We should strengthen our bonds not only with the national chapter, but with each other. I founded and directed the first two issues of N3 Magazine with the vision of bringing the key issues in Asia into one publication, giving us a reminder of the lessons learned at N3Con to bring home. In the same spirit, we should connect across borders on a more regular basis, sharing our successes, tips and local news with each other. I propose a quarterly newsletter that will allow each subchapter to share their progress, highlight important issues in the region, showcase the exceptional works of our members, share career opportunities and create a more cohesive community. We would also increase our social media and online presence to make our community more accessible and known.
This vision is simply a continuation of the mission carried out by previous leaders including Angie Lau, Ramy Inocencio and many others over the years. My pledges scratch the surface of AAJA-Asia’s potential and will not stop here. But this is your organization, and it will take work from all of us to make them happen. I merely propose to lay out the direction for us to keep building the AAJA-Asia we deserve.
Mike Raomanachai (SE Asia)
My name is Mike Raomanachai, technology journalist and media entrepreneur. I have been AAJA member since 2011. Back then I joined the organization as a student member. AAJA has been alongside my career path every step of the way. In 2013, I joined AAJA Asia Chapter and later became Vice President of the Chapter, serving Bangkok and Southeast Asia.
I truly believe in AAJA missions in promoting diversity in the newsroom and help journalists advance in their career. I am here today as a professional broadcast journalist and media entrepreneur because of AAJA, and I would love to give back all I can to the community.
What makes AAJA-Asia great is the energy of our members across the region, especially members in their mid and early career. We can keep this momentum going by creating programs for youth and future journalists. Give them chances to network with our members and come up with mentor-mentee program. This program proves to be successful in the US and I believe AAJA-Asia members in all ages will benefit from this a lot.
Here is a little bit about my contributions to AAJA:
2011 – Joined AAJA as a student member, San Francisco Bay Area Chapter

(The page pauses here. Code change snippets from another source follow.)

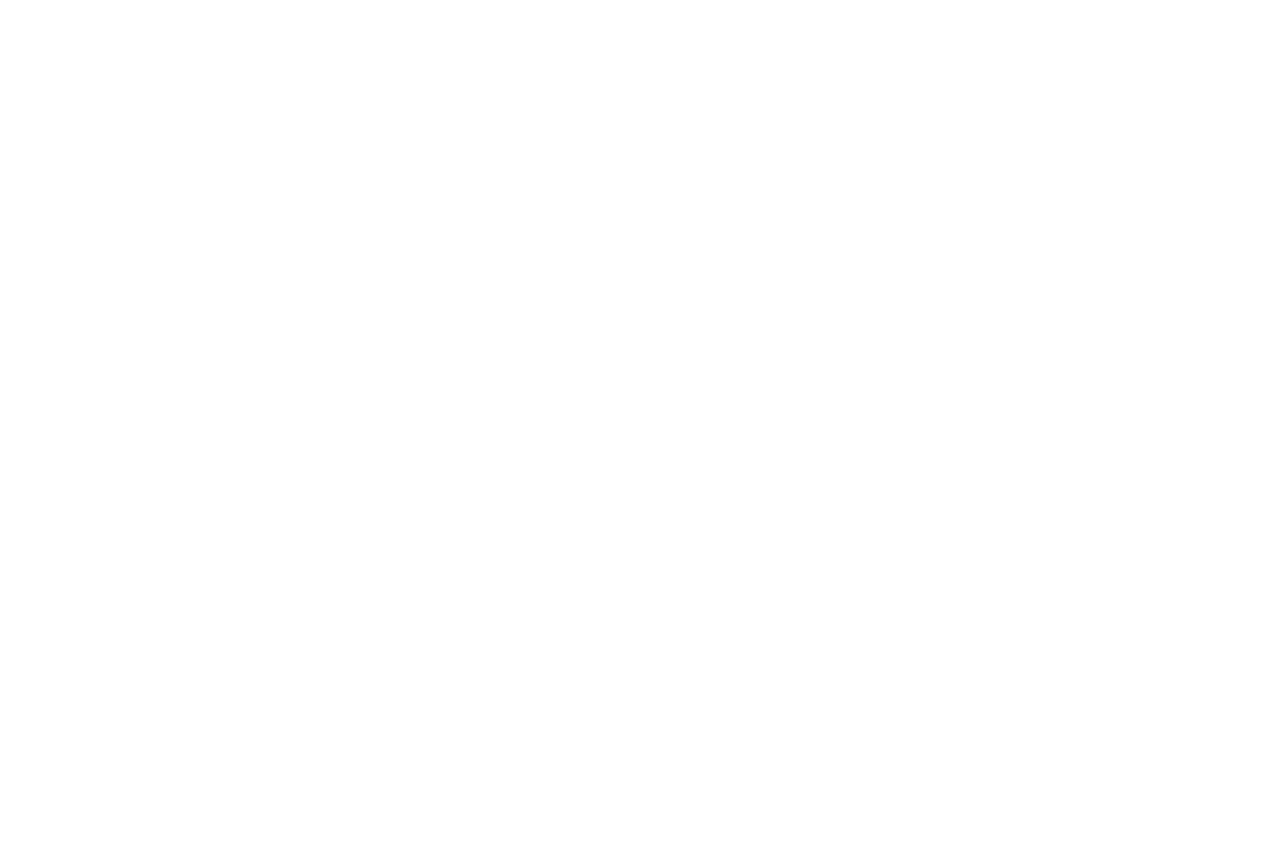
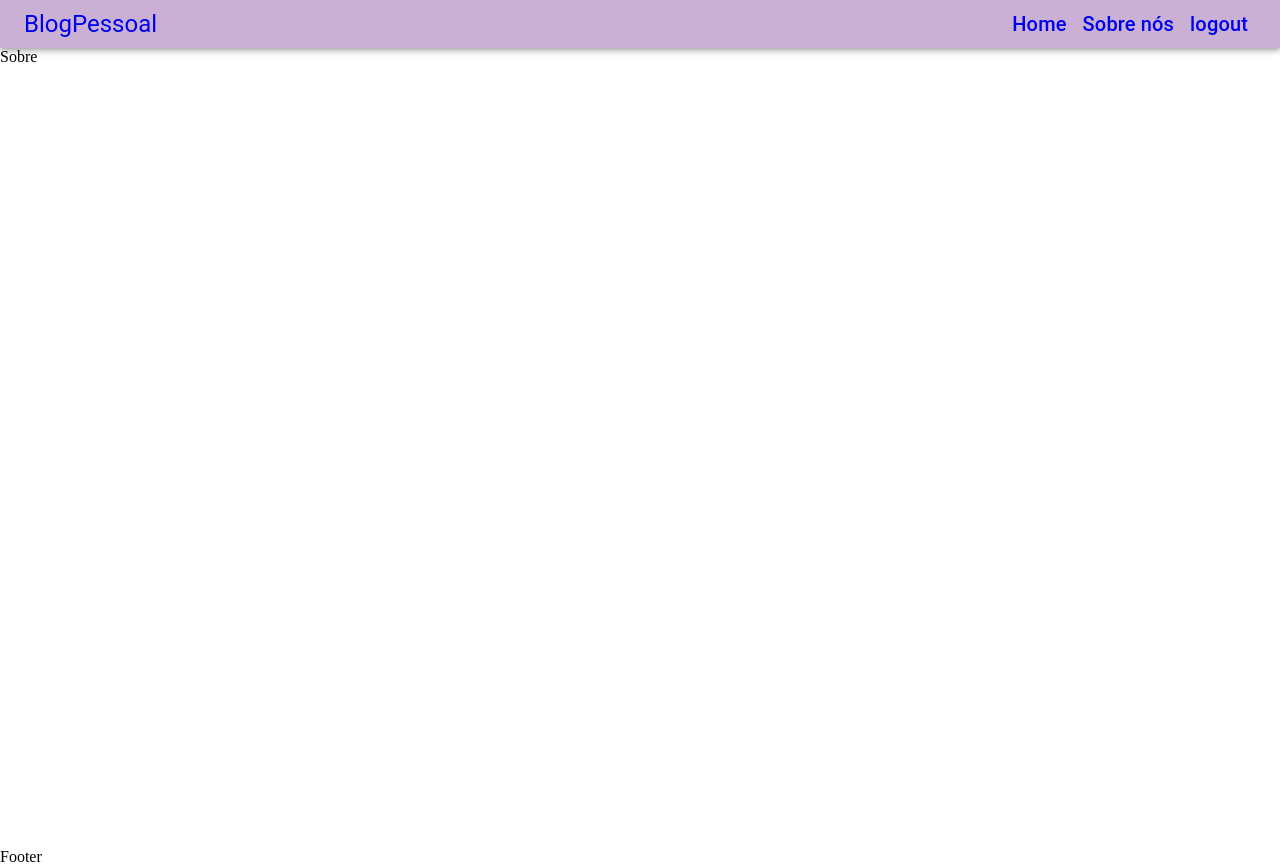
Before and after one commit to Mrnho1/BMC-Front, a React (Vite) app: page /sobre in a window 1280 px wide. Before the commit the page ends 800 px from the top, so only its background shows below. Built offline with nearby package versions, Linux system fonts and the light colour scheme.

Commit message:
Implementacao da Navbar e routes

```diff
--- a/src/App.tsx
+++ b/src/App.tsx
@@ -1,16 +1,32 @@
-import { useState } from 'react'
-import reactLogo from './assets/react.svg'
-import viteLogo from '/vite.svg'
-import './App.css'
+import { useState } from "react";
+import "./App.css";
+import Navbar from "./components/staticos/navbar/Navbar";
+import Footer from "./components/staticos/footer/Footer";
+import { BrowserRouter, Route, Routes } from 'react-router-dom';
+import Login from "./paginas/login/Login";
+import Home from "./paginas/home/Home";
+import Sobre from "./paginas/sobre/Sobre";
 
 function App() {
-  const [count, setCount] = useState(0)
+  const [count, setCount] = useState(0);
 
   return (
     <>
+      <BrowserRouter>
+        <Navbar />
+        <div style={{ minHeight: "100vh" }}>
+          <Routes>
+            <Route path="/" element={<Login />} />
+            <Route path="/login" element={<Login />} />
+            <Route path="/home" element={<Home />} />
+            <Route path="/sobre" element={<Sobre />} />
+          </Routes>
+        </div>
 
+        <Footer />
+      </BrowserRouter>
     </>
-  )
+  );
 }
 
-export default App
+export default App;
--- a/src/components/staticos/footer/Footer.tsx
+++ b/src/components/staticos/footer/Footer.tsx
@@ -0,0 +1,9 @@
+import React from 'react'
+
+function Footer() {
+  return (
+    <div>Footer</div>
+  )
+}
+
+export default Footer
--- a/src/components/staticos/navbar/Navbar.tsx
+++ b/src/components/staticos/navbar/Navbar.tsx
@@ -0,0 +1,48 @@
+import { AppBar, Toolbar, Typography } from "@material-ui/core";
+import { Box } from "@mui/material";
+import React from "react";
+import { Link } from "react-router-dom";
+
+function Navbar() {
+  return (
+    <AppBar position="static" style={{ background: "#C9B0D4" }}>
+      <Toolbar variant="dense">
+        <Box display={"flex"} justifyContent={"space-between"} width={"100%"}>
+          <Link to="/home">
+            <Box style={{ cursor: "pointer" }}>
+              <Typography variant="h5" color="inherit">
+                BlogPessoal
+              </Typography>
+            </Box>
+          </Link>
+          <Box display="flex" justifyContent="start">
+            <Link to="/home">
+              <Box mx={1} style={{ cursor: "pointer" }}>
+                <Typography variant="h6" color="inherit">
+                  Home
+                </Typography>
+              </Box>
+            </Link>
+            <Link to="/sobre">
+              <Box mx={1} style={{ cursor: "pointer" }}>
+                <Typography variant="h6" color="inherit">
+                  Sobre nós
+                </Typography>
+              </Box>
+            </Link>
+
+            <Link to="/login">
+              <Box mx={1} style={{ cursor: "pointer" }}>
+                <Typography variant="h6" color="inherit">
+                  logout
+                </Typography>
+              </Box>
+            </Link>
+          </Box>
+        </Box>
+      </Toolbar>
+    </AppBar>
+  );
+}
+
+export default Navbar;
--- a/src/paginas/home/Home.tsx
+++ b/src/paginas/home/Home.tsx
@@ -0,0 +1,9 @@
+import React from 'react'
+
+function Home() {
+  return (
+    <div>Home</div>
+  )
+}
+
+export default Home
--- a/src/paginas/login/Login.tsx
+++ b/src/paginas/login/Login.tsx
@@ -0,0 +1,9 @@
+import React from 'react'
+
+function Login() {
+  return (
+    <div>Login</div>
+  )
+}
+
+export default Login
--- a/src/paginas/sobre/Sobre.tsx
+++ b/src/paginas/sobre/Sobre.tsx
@@ -0,0 +1,9 @@
+import React from 'react'
+
+function Sobre() {
+  return (
+    <div>Sobre</div>
+  )
+}
+
+export default Sobre
```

2013 – Joined AAJA Asia Chapter
2015 – Became AAJA Asia Chapter Vice President for Bangkok (Later became SEA Subchapter)
2016 – Programming Co-Chair and Moderator of N3Con in Seoul, South Korea.
2017 – Programming Co-Chair, Speaker, and Moderator of N3Con in Hong Kong.

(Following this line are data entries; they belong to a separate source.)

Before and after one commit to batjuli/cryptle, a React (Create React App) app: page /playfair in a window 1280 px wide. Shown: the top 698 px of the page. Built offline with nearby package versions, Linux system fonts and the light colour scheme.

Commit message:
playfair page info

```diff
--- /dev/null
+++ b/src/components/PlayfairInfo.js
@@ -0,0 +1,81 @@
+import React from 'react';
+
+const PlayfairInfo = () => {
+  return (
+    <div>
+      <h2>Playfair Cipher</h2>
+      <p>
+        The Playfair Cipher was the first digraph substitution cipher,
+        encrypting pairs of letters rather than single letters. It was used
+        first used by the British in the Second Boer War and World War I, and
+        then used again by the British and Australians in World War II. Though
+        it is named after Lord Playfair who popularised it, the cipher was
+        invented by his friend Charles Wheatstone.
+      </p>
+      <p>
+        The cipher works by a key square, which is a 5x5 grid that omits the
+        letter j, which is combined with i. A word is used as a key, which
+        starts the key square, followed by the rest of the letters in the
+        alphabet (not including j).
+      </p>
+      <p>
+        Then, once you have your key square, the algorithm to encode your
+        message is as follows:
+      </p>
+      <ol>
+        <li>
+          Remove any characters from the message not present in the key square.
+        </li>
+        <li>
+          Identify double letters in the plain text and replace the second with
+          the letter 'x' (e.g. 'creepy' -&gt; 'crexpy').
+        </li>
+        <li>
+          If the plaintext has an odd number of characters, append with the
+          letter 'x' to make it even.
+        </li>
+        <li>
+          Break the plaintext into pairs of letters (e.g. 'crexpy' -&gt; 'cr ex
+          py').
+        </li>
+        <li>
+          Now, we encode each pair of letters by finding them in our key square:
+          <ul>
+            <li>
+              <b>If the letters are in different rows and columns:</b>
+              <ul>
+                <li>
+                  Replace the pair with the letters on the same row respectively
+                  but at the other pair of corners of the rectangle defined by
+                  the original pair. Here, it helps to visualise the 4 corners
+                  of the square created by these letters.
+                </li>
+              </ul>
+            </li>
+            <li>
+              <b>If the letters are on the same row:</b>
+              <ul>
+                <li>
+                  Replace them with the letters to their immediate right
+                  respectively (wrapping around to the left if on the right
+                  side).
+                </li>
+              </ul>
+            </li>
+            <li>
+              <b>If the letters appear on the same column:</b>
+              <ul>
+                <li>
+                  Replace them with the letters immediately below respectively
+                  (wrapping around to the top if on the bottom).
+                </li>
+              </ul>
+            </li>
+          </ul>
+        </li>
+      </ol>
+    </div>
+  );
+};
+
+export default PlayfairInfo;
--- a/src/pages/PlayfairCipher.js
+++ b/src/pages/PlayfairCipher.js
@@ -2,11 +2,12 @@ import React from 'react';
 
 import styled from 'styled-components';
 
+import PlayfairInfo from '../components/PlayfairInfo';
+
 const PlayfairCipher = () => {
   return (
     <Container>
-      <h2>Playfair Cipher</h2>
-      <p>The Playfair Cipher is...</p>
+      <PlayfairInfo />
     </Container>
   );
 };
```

2018 – Executive Committee Member and Social Media Coordinator for N3Con 2018.
Here is my career timeline:
2012 Production Assistant for Republican and Democratic National Conventions, Thai PBS
Foreign Correspondent, Voice TV
2013 – 2014 Lifestyle Anchor, Voice TV
2014 – 2017 Technology Anchor and Senior Business Correspondent, Voice TV
2017 – today Contributor, tech360.tv
Co-Founder of a media startup company (Launching Soon).